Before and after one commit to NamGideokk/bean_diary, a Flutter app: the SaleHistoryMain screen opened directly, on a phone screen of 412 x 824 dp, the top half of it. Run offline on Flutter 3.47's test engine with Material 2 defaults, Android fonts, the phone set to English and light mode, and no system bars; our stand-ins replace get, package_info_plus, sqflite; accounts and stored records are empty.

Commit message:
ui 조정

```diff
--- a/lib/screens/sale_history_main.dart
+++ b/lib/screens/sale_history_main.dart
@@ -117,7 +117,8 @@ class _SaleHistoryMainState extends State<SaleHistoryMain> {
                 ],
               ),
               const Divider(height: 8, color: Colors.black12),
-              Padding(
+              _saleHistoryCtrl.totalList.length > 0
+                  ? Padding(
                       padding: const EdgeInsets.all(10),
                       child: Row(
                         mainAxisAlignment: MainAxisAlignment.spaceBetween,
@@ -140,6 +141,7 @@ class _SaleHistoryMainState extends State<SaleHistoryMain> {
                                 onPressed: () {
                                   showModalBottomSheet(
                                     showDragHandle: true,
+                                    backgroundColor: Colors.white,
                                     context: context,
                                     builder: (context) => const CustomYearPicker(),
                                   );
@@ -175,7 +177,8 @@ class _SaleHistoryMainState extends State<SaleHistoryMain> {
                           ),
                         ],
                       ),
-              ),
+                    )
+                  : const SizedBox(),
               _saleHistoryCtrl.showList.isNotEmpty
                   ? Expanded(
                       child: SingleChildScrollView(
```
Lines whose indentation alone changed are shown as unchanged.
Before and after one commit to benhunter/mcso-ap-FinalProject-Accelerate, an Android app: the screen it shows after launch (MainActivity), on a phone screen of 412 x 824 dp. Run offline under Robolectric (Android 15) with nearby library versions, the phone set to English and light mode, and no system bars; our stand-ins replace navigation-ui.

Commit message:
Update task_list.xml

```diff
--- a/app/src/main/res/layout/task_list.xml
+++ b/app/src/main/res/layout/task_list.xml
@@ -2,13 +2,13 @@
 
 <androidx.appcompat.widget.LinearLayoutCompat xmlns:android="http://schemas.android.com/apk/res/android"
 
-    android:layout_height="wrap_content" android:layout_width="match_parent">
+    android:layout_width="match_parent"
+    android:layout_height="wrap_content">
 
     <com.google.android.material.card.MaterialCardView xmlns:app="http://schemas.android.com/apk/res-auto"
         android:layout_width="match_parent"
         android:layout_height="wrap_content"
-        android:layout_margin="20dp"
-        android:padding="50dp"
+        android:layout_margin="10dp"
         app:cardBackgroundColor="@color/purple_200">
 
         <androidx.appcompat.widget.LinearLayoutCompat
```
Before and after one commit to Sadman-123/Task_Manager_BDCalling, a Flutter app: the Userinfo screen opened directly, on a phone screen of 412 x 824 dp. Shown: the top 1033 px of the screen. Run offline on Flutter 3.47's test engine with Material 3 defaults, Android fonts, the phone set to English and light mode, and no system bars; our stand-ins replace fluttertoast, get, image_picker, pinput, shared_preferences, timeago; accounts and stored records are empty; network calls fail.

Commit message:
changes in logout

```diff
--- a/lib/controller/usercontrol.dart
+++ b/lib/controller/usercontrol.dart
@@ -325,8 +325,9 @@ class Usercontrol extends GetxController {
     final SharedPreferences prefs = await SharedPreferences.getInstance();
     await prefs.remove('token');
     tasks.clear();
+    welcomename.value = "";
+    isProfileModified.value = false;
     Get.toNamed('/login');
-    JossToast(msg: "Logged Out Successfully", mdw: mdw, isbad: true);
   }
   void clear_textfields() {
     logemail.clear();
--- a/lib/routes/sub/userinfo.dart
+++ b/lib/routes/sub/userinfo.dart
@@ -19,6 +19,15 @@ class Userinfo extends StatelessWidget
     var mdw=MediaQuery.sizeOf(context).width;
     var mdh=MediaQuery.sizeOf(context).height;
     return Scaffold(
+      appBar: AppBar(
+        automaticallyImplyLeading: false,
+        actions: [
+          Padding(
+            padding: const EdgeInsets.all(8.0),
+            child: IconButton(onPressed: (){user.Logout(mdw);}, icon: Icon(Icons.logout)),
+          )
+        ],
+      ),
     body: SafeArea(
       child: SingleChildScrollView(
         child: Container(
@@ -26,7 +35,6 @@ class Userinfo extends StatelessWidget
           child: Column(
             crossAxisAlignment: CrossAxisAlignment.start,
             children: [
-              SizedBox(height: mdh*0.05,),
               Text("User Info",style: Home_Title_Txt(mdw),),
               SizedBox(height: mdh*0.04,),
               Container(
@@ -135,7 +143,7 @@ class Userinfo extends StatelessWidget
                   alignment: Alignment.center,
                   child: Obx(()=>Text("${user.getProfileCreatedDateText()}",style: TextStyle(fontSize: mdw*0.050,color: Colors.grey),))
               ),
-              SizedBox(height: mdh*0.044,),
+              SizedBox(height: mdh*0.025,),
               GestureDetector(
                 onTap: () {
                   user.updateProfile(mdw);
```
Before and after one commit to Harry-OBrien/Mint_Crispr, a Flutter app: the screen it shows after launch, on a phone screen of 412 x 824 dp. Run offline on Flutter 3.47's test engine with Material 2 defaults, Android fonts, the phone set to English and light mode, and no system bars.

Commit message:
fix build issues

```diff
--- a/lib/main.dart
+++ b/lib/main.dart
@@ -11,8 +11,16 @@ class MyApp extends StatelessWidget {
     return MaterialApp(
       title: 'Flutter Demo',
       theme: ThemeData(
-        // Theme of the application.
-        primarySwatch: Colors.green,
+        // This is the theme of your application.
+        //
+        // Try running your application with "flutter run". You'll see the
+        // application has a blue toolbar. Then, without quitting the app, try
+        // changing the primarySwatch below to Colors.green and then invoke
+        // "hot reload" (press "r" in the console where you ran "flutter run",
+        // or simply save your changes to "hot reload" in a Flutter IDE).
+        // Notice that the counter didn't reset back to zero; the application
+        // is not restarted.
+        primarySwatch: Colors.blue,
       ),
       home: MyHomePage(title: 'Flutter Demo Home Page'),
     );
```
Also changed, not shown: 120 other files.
══════════════════════════════
-- Goal of the exercise --
Print the data above exactly.

-- Reply --
Before and after one commit to NamGideokk/bean_diary, a Flutter app: the SaleHistoryMain screen opened directly, on a phone screen of 412 x 824 dp, the top half of it. Run offline on Flutter 3.47's test engine with Material 2 defaults, Android fonts, the phone set to English and light mode, and no system bars; our stand-ins replace get, package_info_plus, sqflite; accounts and stored records are empty.

Commit message:
ui 조정

```diff
--- a/lib/screens/sale_history_main.dart
+++ b/lib/screens/sale_history_main.dart
@@ -117,7 +117,8 @@ class _SaleHistoryMainState extends State<SaleHistoryMain> {
                 ],
               ),
               const Divider(height: 8, color: Colors.black12),
-              Padding(
+              _saleHistoryCtrl.totalList.length > 0
+                  ? Padding(
                       padding: const EdgeInsets.all(10),
                       child: Row(
                         mainAxisAlignment: MainAxisAlignment.spaceBetween,
@@ -140,6 +141,7 @@ class _SaleHistoryMainState extends State<SaleHistoryMain> {
                                 onPressed: () {
                                   showModalBottomSheet(
                                     showDragHandle: true,
+                                    backgroundColor: Colors.white,
                                     context: context,
                                     builder: (context) => const CustomYearPicker(),
                                   );
@@ -175,7 +177,8 @@ class _SaleHistoryMainState extends State<SaleHistoryMain> {
                           ),
                         ],
                       ),
-              ),
+                    )
+                  : const SizedBox(),
               _saleHistoryCtrl.showList.isNotEmpty
                   ? Expanded(
                       child: SingleChildScrollView(
```
Lines whose indentation alone changed are shown as unchanged.
Before and after one commit to benhunter/mcso-ap-FinalProject-Accelerate, an Android app: the screen it shows after launch (MainActivity), on a phone screen of 412 x 824 dp. Run offline under Robolectric (Android 15) with nearby library versions, the phone set to English and light mode, and no system bars; our stand-ins replace navigation-ui.

Commit message:
Update task_list.xml

```diff
--- a/app/src/main/res/layout/task_list.xml
+++ b/app/src/main/res/layout/task_list.xml
@@ -2,13 +2,13 @@
 
 <androidx.appcompat.widget.LinearLayoutCompat xmlns:android="http://schemas.android.com/apk/res/android"
 
-    android:layout_height="wrap_content" android:layout_width="match_parent">
+    android:layout_width="match_parent"
+    android:layout_height="wrap_content">
 
     <com.google.android.material.card.MaterialCardView xmlns:app="http://schemas.android.com/apk/res-auto"
         android:layout_width="match_parent"
         android:layout_height="wrap_content"
-        android:layout_margin="20dp"
-        android:padding="50dp"
+        android:layout_margin="10dp"
         app:cardBackgroundColor="@color/purple_200">
 
         <androidx.appcompat.widget.LinearLayoutCompat
```
Before and after one commit to Sadman-123/Task_Manager_BDCalling, a Flutter app: the Userinfo screen opened directly, on a phone screen of 412 x 824 dp. Shown: the top 1033 px of the screen. Run offline on Flutter 3.47's test engine with Material 3 defaults, Android fonts, the phone set to English and light mode, and no system bars; our stand-ins replace fluttertoast, get, image_picker, pinput, shared_preferences, timeago; accounts and stored records are empty; network calls fail.

Commit message:
changes in logout

```diff
--- a/lib/controller/usercontrol.dart
+++ b/lib/controller/usercontrol.dart
@@ -325,8 +325,9 @@ class Usercontrol extends GetxController {
     final SharedPreferences prefs = await SharedPreferences.getInstance();
     await prefs.remove('token');
     tasks.clear();
+    welcomename.value = "";
+    isProfileModified.value = false;
     Get.toNamed('/login');
-    JossToast(msg: "Logged Out Successfully", mdw: mdw, isbad: true);
   }
   void clear_textfields() {
     logemail.clear();
--- a/lib/routes/sub/userinfo.dart
+++ b/lib/routes/sub/userinfo.dart
@@ -19,6 +19,15 @@ class Userinfo extends StatelessWidget
     var mdw=MediaQuery.sizeOf(context).width;
     var mdh=MediaQuery.sizeOf(context).height;
     return Scaffold(
+      appBar: AppBar(
+        automaticallyImplyLeading: false,
+        actions: [
+          Padding(
+            padding: const EdgeInsets.all(8.0),
+            child: IconButton(onPressed: (){user.Logout(mdw);}, icon: Icon(Icons.logout)),
+          )
+        ],
+      ),
     body: SafeArea(
       child: SingleChildScrollView(
         child: Container(
@@ -26,7 +35,6 @@ class Userinfo extends StatelessWidget
           child: Column(
             crossAxisAlignment: CrossAxisAlignment.start,
             children: [
-              SizedBox(height: mdh*0.05,),
               Text("User Info",style: Home_Title_Txt(mdw),),
               SizedBox(height: mdh*0.04,),
               Container(
@@ -135,7 +143,7 @@ class Userinfo extends StatelessWidget
                   alignment: Alignment.center,
                   child: Obx(()=>Text("${user.getProfileCreatedDateText()}",style: TextStyle(fontSize: mdw*0.050,color: Colors.grey),))
               ),
-              SizedBox(height: mdh*0.044,),
+              SizedBox(height: mdh*0.025,),
               GestureDetector(
                 onTap: () {
                   user.updateProfile(mdw);
```
Before and after one commit to Harry-OBrien/Mint_Crispr, a Flutter app: the screen it shows after launch, on a phone screen of 412 x 824 dp. Run offline on Flutter 3.47's test engine with Material 2 defaults, Android fonts, the phone set to English and light mode, and no system bars.

Commit message:
fix build issues

```diff
--- a/lib/main.dart
+++ b/lib/main.dart
@@ -11,8 +11,16 @@ class MyApp extends StatelessWidget {
     return MaterialApp(
       title: 'Flutter Demo',
       theme: ThemeData(
-        // Theme of the application.
-        primarySwatch: Colors.green,
+        // This is the theme of your application.
+        //
+        // Try running your application with "flutter run". You'll see the
+        // application has a blue toolbar. Then, without quitting the app, try
+        // changing the primarySwatch below to Colors.green and then invoke
+        // "hot reload" (press "r" in the console where you ran "flutter run",
+        // or simply save your changes to "hot reload" in a Flutter IDE).
+        // Notice that the counter didn't reset back to zero; the application
+        // is not restarted.
+        primarySwatch: Colors.blue,
       ),
       home: MyHomePage(title: 'Flutter Demo Home Page'),
     );
```
Also changed, not shown: 120 other files.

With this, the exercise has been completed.